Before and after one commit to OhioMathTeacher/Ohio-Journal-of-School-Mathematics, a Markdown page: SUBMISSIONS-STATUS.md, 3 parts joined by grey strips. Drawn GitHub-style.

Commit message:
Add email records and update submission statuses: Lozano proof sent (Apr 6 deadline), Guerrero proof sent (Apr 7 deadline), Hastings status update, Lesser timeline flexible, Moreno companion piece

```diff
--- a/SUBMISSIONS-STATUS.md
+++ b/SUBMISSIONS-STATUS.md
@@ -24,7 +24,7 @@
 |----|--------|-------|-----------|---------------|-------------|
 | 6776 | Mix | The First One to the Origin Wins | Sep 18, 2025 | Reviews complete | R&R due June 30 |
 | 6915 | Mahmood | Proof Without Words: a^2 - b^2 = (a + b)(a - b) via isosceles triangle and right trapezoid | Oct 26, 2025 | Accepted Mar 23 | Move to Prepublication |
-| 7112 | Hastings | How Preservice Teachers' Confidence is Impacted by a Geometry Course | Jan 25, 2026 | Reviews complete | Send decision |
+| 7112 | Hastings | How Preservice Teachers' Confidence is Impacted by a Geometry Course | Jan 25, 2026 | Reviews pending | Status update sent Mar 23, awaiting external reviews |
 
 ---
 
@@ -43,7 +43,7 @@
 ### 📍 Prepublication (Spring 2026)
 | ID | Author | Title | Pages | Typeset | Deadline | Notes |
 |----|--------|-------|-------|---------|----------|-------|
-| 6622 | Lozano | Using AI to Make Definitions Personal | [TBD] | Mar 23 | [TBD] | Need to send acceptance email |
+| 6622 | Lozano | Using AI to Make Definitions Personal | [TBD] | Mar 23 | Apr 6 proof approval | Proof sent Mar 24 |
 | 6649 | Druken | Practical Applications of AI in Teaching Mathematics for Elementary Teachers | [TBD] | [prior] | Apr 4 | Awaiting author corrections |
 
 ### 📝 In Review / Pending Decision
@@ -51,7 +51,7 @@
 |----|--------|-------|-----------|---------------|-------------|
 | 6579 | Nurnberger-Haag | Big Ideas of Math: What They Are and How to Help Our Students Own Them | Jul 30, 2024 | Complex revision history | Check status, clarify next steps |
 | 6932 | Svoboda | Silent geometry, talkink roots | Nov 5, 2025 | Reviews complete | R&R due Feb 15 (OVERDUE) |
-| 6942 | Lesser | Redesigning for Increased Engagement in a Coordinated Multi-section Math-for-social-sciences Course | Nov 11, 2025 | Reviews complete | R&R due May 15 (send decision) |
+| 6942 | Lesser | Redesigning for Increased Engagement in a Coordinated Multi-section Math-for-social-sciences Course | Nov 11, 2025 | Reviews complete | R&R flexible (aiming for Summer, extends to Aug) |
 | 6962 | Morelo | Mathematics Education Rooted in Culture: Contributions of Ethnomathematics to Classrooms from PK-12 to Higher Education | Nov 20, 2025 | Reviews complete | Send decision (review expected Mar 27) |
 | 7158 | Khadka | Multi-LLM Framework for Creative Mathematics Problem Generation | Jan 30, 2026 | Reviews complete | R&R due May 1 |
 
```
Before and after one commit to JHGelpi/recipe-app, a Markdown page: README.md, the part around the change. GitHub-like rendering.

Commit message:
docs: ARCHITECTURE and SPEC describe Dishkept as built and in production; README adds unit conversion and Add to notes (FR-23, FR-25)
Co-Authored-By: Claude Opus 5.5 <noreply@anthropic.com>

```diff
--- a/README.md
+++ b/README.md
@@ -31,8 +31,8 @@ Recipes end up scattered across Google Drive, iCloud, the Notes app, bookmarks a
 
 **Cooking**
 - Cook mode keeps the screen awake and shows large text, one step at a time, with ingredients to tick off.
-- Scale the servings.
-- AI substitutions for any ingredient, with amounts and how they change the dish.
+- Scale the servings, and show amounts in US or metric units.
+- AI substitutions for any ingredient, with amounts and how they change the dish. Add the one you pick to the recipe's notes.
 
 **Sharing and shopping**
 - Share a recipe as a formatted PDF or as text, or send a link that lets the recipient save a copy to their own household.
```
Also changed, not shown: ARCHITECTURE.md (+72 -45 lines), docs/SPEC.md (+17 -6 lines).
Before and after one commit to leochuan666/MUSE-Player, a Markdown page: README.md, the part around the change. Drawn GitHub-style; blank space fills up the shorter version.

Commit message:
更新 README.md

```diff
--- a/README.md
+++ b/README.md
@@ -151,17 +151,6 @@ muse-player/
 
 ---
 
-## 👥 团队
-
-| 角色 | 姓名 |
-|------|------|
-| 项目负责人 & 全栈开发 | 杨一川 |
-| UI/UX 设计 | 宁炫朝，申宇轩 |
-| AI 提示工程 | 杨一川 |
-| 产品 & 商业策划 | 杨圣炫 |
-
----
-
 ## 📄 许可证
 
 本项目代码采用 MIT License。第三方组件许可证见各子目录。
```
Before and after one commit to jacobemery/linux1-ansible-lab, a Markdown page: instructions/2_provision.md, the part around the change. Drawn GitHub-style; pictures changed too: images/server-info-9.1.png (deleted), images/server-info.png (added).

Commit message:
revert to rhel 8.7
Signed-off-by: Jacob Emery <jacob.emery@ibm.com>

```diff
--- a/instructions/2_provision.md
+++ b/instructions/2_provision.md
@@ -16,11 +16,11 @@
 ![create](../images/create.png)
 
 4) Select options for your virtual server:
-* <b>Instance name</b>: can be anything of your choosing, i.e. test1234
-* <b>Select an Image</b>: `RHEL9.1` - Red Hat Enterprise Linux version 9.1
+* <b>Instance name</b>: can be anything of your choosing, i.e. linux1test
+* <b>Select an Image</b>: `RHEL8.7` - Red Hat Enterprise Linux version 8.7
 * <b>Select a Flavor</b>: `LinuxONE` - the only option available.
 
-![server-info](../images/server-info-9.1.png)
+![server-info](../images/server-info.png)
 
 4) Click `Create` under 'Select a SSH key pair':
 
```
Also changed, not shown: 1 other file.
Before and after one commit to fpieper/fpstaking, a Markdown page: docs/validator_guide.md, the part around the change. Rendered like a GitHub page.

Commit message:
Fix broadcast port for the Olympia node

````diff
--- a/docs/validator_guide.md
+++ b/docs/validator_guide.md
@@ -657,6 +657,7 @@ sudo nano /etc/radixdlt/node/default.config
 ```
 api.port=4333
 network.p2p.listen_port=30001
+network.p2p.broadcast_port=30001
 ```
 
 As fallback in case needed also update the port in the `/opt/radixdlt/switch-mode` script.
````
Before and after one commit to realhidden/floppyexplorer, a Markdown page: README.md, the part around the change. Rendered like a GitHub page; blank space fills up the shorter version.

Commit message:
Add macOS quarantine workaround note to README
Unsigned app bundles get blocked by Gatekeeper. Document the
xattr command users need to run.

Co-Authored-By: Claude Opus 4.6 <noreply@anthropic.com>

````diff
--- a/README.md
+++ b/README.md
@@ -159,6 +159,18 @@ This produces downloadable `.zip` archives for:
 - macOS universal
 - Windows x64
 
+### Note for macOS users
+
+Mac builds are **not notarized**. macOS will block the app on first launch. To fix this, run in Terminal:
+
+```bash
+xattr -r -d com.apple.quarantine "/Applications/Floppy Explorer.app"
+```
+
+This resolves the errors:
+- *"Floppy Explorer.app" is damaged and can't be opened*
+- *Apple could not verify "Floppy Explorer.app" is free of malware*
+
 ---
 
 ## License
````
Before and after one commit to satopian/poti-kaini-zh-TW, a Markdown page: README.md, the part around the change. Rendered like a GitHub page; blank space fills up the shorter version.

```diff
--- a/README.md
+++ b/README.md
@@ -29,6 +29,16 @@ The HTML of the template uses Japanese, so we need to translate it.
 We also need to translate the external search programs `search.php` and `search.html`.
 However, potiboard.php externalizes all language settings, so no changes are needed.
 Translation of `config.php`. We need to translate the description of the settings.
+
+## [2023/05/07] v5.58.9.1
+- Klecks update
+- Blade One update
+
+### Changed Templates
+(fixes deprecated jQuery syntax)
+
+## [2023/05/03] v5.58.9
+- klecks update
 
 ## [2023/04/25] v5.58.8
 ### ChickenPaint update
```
▬▬▬
Please return a copy of each line in the entries that has the string "Lozano".

Add email records and update submission statuses: Lozano proof sent (Apr 6 deadline), Guerrero proof sent (Apr 7 deadline), Hastings status update, Lesser timeline flexible, Moreno companion piece
-| 6622 | Lozano | Using AI to Make Definitions Personal | [TBD] | Mar 23 | [TBD] | Need to send acceptance email |
+| 6622 | Lozano | Using AI to Make Definitions Personal | [TBD] | Mar 23 | Apr 6 proof approval | Proof sent Mar 24 |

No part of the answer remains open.